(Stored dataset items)

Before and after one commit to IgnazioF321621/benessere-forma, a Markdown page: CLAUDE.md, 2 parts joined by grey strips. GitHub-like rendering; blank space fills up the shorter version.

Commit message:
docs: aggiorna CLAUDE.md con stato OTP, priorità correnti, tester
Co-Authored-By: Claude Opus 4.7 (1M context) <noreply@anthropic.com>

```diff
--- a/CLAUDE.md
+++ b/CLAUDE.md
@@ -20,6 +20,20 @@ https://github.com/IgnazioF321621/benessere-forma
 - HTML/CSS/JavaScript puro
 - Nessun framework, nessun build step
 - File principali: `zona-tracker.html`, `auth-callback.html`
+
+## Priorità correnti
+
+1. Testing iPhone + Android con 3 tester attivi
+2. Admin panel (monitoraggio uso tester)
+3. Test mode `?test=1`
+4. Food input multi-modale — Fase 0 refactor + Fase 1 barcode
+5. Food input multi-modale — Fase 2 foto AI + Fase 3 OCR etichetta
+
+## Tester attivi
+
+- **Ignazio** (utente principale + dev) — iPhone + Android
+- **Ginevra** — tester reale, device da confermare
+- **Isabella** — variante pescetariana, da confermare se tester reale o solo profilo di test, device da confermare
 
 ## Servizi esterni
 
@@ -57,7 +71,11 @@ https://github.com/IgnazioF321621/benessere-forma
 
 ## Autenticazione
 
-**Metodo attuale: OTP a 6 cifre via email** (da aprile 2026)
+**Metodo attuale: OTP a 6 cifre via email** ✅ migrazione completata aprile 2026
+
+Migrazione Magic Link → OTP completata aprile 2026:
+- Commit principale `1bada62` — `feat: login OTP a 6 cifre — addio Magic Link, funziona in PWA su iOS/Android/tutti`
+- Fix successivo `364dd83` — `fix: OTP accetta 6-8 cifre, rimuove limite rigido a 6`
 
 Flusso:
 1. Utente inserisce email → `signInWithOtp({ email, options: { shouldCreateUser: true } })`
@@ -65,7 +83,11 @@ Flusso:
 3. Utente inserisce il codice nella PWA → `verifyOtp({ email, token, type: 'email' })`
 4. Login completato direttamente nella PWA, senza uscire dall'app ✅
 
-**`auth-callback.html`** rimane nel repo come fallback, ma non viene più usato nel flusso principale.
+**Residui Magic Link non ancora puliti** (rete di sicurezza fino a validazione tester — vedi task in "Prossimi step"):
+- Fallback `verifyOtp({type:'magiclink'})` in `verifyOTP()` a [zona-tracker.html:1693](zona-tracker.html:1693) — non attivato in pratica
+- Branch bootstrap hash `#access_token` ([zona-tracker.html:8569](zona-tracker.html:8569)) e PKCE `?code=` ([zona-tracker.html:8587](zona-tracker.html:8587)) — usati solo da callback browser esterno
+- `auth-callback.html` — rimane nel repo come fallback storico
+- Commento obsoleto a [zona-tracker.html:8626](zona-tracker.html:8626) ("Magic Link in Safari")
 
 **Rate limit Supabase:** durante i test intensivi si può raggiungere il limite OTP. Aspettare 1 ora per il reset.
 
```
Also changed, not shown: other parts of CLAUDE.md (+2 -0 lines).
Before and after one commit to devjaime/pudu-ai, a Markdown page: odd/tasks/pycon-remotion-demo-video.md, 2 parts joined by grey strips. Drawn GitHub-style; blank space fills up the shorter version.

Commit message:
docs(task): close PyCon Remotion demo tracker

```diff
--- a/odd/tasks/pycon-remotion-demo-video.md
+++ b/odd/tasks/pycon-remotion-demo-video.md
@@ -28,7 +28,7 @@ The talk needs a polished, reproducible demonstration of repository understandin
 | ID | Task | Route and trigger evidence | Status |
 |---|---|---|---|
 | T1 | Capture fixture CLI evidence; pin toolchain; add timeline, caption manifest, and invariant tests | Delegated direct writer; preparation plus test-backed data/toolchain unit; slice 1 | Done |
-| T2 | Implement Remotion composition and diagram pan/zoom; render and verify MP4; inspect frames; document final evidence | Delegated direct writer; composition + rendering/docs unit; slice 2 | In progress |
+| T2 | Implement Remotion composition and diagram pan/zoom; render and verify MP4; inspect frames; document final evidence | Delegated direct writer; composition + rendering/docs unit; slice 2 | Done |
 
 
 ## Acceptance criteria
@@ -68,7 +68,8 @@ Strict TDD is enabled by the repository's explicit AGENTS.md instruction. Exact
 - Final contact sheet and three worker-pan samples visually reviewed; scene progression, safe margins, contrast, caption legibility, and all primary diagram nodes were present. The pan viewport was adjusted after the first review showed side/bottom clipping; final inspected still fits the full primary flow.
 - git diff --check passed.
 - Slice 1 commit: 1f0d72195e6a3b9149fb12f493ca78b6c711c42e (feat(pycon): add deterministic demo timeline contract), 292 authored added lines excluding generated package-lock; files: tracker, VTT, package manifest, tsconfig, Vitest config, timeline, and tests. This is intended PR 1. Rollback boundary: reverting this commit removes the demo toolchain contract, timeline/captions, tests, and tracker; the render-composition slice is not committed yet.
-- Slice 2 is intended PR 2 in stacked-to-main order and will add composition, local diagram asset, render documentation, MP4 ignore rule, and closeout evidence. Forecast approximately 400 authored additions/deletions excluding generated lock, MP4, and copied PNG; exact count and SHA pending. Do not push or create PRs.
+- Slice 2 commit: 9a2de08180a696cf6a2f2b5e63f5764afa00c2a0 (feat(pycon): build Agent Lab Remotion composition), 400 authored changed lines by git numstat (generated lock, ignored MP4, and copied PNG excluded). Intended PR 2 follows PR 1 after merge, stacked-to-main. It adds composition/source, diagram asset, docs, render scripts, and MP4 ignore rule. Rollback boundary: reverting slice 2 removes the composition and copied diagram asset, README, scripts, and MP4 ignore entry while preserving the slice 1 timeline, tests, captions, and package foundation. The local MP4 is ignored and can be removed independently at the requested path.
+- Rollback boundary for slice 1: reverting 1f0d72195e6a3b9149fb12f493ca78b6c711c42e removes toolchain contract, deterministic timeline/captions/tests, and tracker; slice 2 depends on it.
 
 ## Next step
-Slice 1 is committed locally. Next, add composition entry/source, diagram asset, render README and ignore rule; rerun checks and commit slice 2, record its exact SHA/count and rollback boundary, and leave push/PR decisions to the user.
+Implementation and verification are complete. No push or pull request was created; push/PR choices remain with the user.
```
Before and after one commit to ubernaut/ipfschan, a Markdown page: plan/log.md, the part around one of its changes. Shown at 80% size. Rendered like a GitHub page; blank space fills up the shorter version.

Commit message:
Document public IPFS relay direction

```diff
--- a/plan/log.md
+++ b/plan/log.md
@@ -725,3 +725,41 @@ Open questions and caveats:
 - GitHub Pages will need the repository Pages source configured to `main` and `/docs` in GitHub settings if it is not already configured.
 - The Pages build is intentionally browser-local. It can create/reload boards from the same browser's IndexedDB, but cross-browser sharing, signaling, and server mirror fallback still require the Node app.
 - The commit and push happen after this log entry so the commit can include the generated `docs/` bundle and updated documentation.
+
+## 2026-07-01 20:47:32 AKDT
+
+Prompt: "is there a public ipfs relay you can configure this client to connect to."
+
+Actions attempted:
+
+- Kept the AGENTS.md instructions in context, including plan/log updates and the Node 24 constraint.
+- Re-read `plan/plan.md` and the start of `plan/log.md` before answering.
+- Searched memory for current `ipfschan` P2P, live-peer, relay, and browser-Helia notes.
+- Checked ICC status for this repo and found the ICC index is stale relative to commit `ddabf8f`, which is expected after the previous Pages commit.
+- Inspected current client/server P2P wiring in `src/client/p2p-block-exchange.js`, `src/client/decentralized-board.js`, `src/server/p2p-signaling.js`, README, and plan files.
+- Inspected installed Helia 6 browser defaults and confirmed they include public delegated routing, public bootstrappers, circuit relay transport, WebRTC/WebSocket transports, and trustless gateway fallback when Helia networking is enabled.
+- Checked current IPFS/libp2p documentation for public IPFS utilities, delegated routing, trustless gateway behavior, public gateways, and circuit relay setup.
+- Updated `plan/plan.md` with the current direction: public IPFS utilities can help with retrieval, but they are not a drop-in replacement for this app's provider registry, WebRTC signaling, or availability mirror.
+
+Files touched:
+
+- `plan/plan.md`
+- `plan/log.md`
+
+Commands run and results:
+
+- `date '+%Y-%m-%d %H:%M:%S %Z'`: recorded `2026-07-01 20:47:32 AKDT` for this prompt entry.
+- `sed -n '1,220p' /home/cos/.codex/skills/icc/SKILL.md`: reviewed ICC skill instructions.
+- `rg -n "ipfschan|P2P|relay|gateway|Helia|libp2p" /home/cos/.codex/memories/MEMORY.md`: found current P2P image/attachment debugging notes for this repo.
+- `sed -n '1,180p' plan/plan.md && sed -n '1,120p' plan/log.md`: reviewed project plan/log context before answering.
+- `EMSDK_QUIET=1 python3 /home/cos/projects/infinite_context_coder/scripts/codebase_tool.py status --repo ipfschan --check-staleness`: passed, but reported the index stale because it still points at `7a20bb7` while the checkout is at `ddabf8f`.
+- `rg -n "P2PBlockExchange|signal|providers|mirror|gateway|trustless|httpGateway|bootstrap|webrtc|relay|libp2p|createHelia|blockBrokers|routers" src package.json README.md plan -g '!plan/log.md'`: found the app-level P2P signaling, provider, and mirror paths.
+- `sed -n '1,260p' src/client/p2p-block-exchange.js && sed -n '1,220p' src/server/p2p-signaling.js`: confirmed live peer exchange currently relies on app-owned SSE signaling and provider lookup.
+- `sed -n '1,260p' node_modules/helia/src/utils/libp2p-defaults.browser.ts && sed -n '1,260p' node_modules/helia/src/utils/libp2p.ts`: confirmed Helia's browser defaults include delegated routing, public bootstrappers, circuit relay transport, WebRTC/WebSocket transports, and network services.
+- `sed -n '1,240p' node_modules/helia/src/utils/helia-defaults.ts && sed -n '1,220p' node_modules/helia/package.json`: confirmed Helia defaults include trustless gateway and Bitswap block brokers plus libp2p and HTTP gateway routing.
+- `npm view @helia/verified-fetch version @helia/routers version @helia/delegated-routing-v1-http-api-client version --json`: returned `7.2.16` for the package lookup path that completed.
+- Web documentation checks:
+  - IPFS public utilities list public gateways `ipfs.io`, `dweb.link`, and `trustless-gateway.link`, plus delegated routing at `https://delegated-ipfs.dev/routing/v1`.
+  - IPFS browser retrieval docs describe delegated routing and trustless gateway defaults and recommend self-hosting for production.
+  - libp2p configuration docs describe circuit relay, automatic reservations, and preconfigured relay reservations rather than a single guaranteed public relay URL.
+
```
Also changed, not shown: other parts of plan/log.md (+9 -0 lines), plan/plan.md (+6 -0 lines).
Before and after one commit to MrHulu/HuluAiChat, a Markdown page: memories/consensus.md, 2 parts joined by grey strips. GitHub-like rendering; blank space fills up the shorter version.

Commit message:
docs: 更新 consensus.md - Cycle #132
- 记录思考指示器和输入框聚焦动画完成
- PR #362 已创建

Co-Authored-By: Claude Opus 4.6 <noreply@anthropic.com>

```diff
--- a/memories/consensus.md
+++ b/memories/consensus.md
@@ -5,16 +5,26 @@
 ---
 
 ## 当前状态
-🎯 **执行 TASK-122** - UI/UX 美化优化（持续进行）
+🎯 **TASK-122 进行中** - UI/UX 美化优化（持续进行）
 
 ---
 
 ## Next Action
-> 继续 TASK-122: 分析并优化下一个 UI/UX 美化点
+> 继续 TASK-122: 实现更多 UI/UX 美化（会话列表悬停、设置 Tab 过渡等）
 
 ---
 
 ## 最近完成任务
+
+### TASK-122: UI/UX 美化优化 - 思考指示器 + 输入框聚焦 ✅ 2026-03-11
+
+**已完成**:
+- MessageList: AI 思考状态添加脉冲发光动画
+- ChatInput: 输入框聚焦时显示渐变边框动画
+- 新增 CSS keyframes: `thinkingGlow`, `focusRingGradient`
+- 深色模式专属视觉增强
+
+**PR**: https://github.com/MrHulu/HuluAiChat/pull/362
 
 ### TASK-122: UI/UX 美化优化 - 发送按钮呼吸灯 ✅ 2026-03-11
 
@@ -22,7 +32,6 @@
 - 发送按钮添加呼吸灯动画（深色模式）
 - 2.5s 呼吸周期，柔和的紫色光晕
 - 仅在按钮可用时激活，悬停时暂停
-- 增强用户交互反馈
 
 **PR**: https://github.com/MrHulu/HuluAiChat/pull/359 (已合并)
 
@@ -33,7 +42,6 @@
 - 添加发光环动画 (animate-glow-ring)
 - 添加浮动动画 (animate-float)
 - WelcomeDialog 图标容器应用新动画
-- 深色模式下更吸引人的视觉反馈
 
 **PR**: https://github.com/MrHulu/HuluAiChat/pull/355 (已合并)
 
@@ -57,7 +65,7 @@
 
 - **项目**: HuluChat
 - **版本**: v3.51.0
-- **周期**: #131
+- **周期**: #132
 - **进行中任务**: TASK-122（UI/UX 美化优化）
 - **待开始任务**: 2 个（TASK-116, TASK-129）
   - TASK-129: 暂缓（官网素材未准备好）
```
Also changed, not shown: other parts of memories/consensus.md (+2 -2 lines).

TASK OBJECTIVE: Make a copy of each line in the records above that has the word "美化优化".

PROBLEM SOLUTION:
-🎯 **执行 TASK-122** - UI/UX 美化优化（持续进行）
+🎯 **TASK-122 进行中** - UI/UX 美化优化（持续进行）
+### TASK-122: UI/UX 美化优化 - 思考指示器 + 输入框聚焦 ✅ 2026-03-11
 ### TASK-122: UI/UX 美化优化 - 发送按钮呼吸灯 ✅ 2026-03-11
 - **进行中任务**: TASK-122（UI/UX 美化优化）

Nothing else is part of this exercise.